My suspicion is not much.

The two impeachment articles focus on the attempted Ukraine shakedown and on obstruction of Congress. 

Both are factually grounded. Trump did, for a period, withhold aid to Ukraine to pressure that country to investigate Joe Biden and his son.  And, Trump and his administration have refused to cooperate with congressional investigations.

But, the real question now is should he be impeached for one or both reasons?

That is a much closer call.  It is clear that House Democrats have sought partisan advantage from impeachment, at least with their base.  If constitutional duty was the driving force, they should have slowed down and sought court intervention to get key witnesses to testify — Mulvaney and  Bolton, at least, and maybe Vice President Mike Pence.  But speed was more important than thoroughness.  And Hunter Biden’s profiting from Burisma was indefensible.

Republicans have been shameless.  The entire Ukraine-might-have-interfered-in-2016 claim is absurd.  As Fiona Hill made clear, that is right from Putin’s playbook to obfuscate his own involvement and divide our country. People like Sen. Kennedy and Rep. Nunes have seen the intelligence and know better.  The Trump was trying to root out corruption argument is also silly (he has never been concerned with such anywhere).

The reality is that impeachment has become an “us versus them” bit, rather than a focus on Trump’s odd, erratic behavior (tweeting against an autistic 16-year-old??). The polls are roughly split on the question.  The Senate trial appears to have a foreordained outcome.

So, what will be the political fallout? I suspect it will be minimal because of partisan tribalism.

Some Republicans think it will be the pathway to Trump’s re-election and wins in other races.  That is unlikely.  His position is relatively weak. The Real Clear Politics average shows 44% of Americans approve of his job performance whereas 53% disapprove.  Those numbers have been static through most of 2019. He would lose today the national vote by more than he lost it in 2016.

His best hope is that Democratic voters choose Bernie Sanders or Elizabeth Warren.  They may prove the equivalent of the Labor Party’s leader Jeremy Corbyn in the recent British election. He was so far left that the Conservative Party won its biggest victory since 1987.

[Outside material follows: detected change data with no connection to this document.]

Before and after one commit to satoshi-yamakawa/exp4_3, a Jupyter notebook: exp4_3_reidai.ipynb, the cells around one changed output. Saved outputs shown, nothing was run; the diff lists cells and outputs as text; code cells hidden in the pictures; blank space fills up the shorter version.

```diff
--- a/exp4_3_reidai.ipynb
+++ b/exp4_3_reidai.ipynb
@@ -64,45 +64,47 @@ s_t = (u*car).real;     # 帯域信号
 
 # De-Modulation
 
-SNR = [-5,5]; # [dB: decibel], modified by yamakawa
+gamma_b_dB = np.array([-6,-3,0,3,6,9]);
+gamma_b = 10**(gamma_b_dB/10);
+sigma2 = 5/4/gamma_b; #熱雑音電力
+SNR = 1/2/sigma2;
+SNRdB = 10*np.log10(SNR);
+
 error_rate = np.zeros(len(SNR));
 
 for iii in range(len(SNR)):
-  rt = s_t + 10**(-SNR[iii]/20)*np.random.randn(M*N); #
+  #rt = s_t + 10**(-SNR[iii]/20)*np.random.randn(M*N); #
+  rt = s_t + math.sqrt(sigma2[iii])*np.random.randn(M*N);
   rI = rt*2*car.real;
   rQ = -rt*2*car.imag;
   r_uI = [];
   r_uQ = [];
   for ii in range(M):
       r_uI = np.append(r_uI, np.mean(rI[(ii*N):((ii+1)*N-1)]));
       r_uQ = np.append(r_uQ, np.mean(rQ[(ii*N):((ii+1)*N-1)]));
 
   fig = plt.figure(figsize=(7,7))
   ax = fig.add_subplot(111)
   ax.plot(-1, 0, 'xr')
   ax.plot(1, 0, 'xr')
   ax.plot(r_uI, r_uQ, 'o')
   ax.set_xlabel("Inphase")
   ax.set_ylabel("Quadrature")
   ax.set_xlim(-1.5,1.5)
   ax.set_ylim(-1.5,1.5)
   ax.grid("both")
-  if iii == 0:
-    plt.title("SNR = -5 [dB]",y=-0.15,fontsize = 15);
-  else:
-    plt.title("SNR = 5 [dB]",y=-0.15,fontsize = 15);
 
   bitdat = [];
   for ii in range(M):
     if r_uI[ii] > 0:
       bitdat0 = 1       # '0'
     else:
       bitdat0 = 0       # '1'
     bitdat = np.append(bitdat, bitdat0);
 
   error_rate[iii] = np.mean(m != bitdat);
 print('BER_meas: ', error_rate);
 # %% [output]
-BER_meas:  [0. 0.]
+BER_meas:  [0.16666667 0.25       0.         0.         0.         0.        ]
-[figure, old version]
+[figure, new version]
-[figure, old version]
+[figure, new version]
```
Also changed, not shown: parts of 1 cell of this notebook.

The electoral college is key like it was in 2016 and the focus will be on Wisconsin, Michigan and Pennsylvania.  But, some polling has shown competitive environments in Texas and Arizona with Democratic candidates almost even with Trump. The outcome will be driven by whether Trump is less weak in those states than nationally.

Republicans should also be focused down ticket.  Democrats should hold the House.  They lead in the generic vote and numerous Republican retirements have weakened the GOP’s competitive position.

I am keeping an eye on the U.S. Senate.  Democrats need to win four seats.  Arizona, Colorado, Georgia and Maine are certainly in play.  A weak performance by Trump in the national vote could tip the Senate.

Under Trump, Republicans have lost numerous governorships and legislative seats.  That trend is likely to continue in 2020.

What about Idaho? Trump should win this red state. Presumably multiple Democrats will contest our presidential primary next Spring.

Will Trump benefit Republicans in Idaho?  He’ll hurt in much of the Treasure Valley but should be a net benefit statewide in driving turnout.

 

Steve Taggart is an Idaho Falls attorney specializing in bankruptcy (www.MaynesTaggart.com).  He has an extensive background in politics and public policy. He can be reached at This email address is being protected from spambots. You need JavaScript enabled to view it..